The purpose of the preliminary study was to explore the feasibility of attaching devices and recording heart rhythms through the rigors of cross-country. The main question at hand was whether an adequate cardiac ultrasound could be performed within three minutes of finishing cross-country, and if so, were cardiac rhythm abnormalities present during or after cross country.
These preliminary data are now being comprehensively evaluated, and the USEA Equine Safety Task Force is already making plans for the next phase of the study. The ultimate goal is to assess the cardiopulmonary effects of a CCI**** on the horses and to identify factors that may influence their performance or safety issues. Again, it must be stressed that all information gathered is anonymous.
Of particular note is the interaction between members of the task forces involved in the other safety studies currently under way within the USEA and the USEF. John Staples and Reed Ayers, who head up the USEA’s GPS Speed Study, sent the GPS watches used in their study so that riders could wear them during their cross-country ride. The data obtained from the watches is being downloaded and analyzed and will be compared with the data received from the monitoring units worn by the horses. The University of Kentucky engineers who are working on the USEA/USEF Frangible Fence Technology Study are hoping that the data from the GPS Speed Study will assist them in determining the relationship between speed and force as it pertains to frangible fence construction.

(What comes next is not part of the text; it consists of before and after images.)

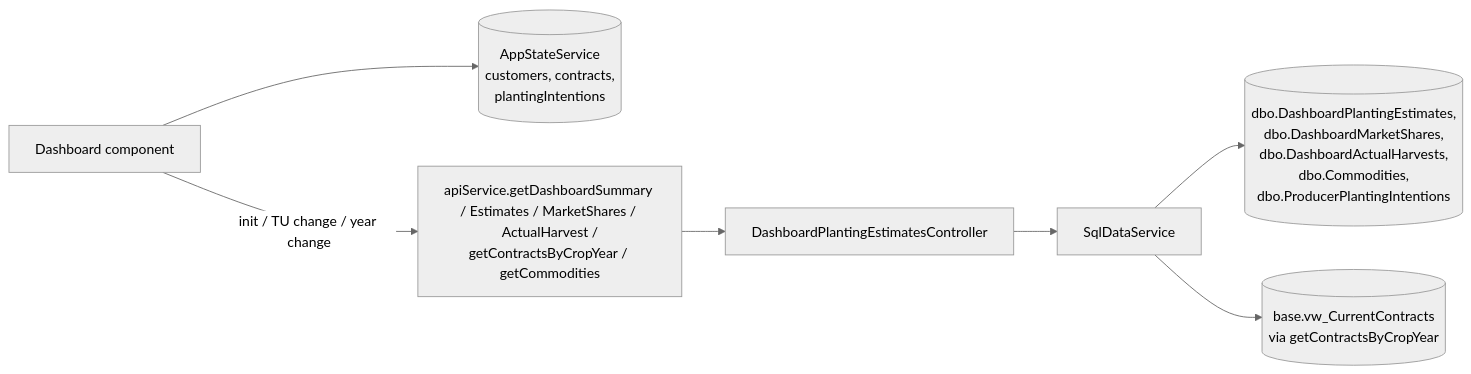
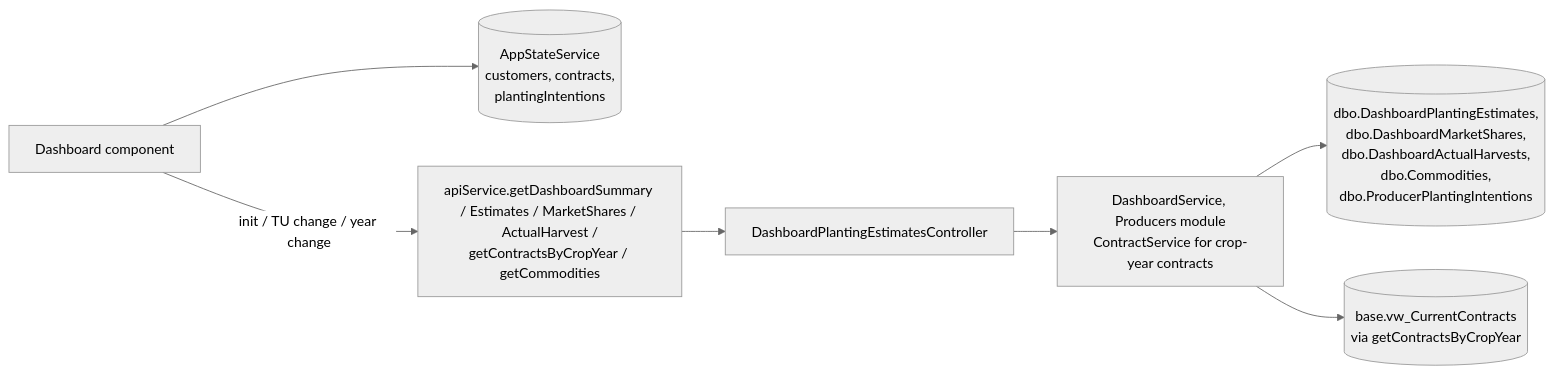
One commit to GrosseLimace/origination changed the diagram in docs/application-context/Planting Intentions Dashboard.md. Above: the diagram before and after it, drawn with Mermaid (neutral theme). The commit also changed other lines of this file and 7 other files, not shown here.

First line of the commit message:
docs(architecture): close out Phase 2 with docs that match the module layout

````diff
--- a/docs/application-context/Planting Intentions Dashboard.md
+++ b/docs/application-context/Planting Intentions Dashboard.md
@@ -45,15 +45,15 @@
 ```mermaid
 flowchart LR
     UI[Dashboard component]
     Cached[(AppStateService<br/>customers, contracts,<br/>plantingIntentions)]
     Fresh[apiService.getDashboardSummary / Estimates / MarketShares / ActualHarvest /<br/>getContractsByCropYear / getCommodities]
     CTL[DashboardPlantingEstimatesController]
-    SVC[SqlDataService]
+    SVC[DashboardService, Producers module<br/>ContractService for crop-year contracts]
     APP[(dbo.DashboardPlantingEstimates,<br/>dbo.DashboardMarketShares,<br/>dbo.DashboardActualHarvests,<br/>dbo.Commodities,<br/>dbo.ProducerPlantingIntentions)]
     ODS[(base.vw_CurrentContracts<br/>via getContractsByCropYear)]
 
     UI -- "init / TU change / year change" --> Fresh
     UI --> Cached
     Fresh --> CTL --> SVC --> APP
     SVC --> ODS
 ```
````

The USEA would like to express great appreciation to all those who participated in this preliminary phase of the Cardiovascular and Pulmonary Research Study: Veterinarians: Catherine Kohn, VMD; Kent Allen, DVM; John Bonagura, DVM; Carol Clarke, DVM; Mary Durando, DVM; Ric Birk, DVM; Barbara Forney, DVM; Jo Slack, DVM; Stephanie Davis, DVM. Ultrasound specialist: Barbara Schiavo. Veterinary students: Laura Faulkner; Amy Santonastaso; Mary Robinson. Veterinary Technician: Angela Dion Human Cardiologists: Mark Hart, MD; Lynn Cronin, MD.
Without the generous donations made by USEA members, not to mention the numerous hours donated by the USEA Equine Safety Task Force and the veterinary team at Plantation Field, the USEA could not have undertaken this study. USEA would like to extend heartfelt thanks to all who made this study possible. This preliminary phase was just the beginning and veterinarians are hoping to gain more data during the CCI** and CCI*** at Fair Hill. USEA hopes that others will join in supporting the USEA’s efforts to protect event horses and the sport.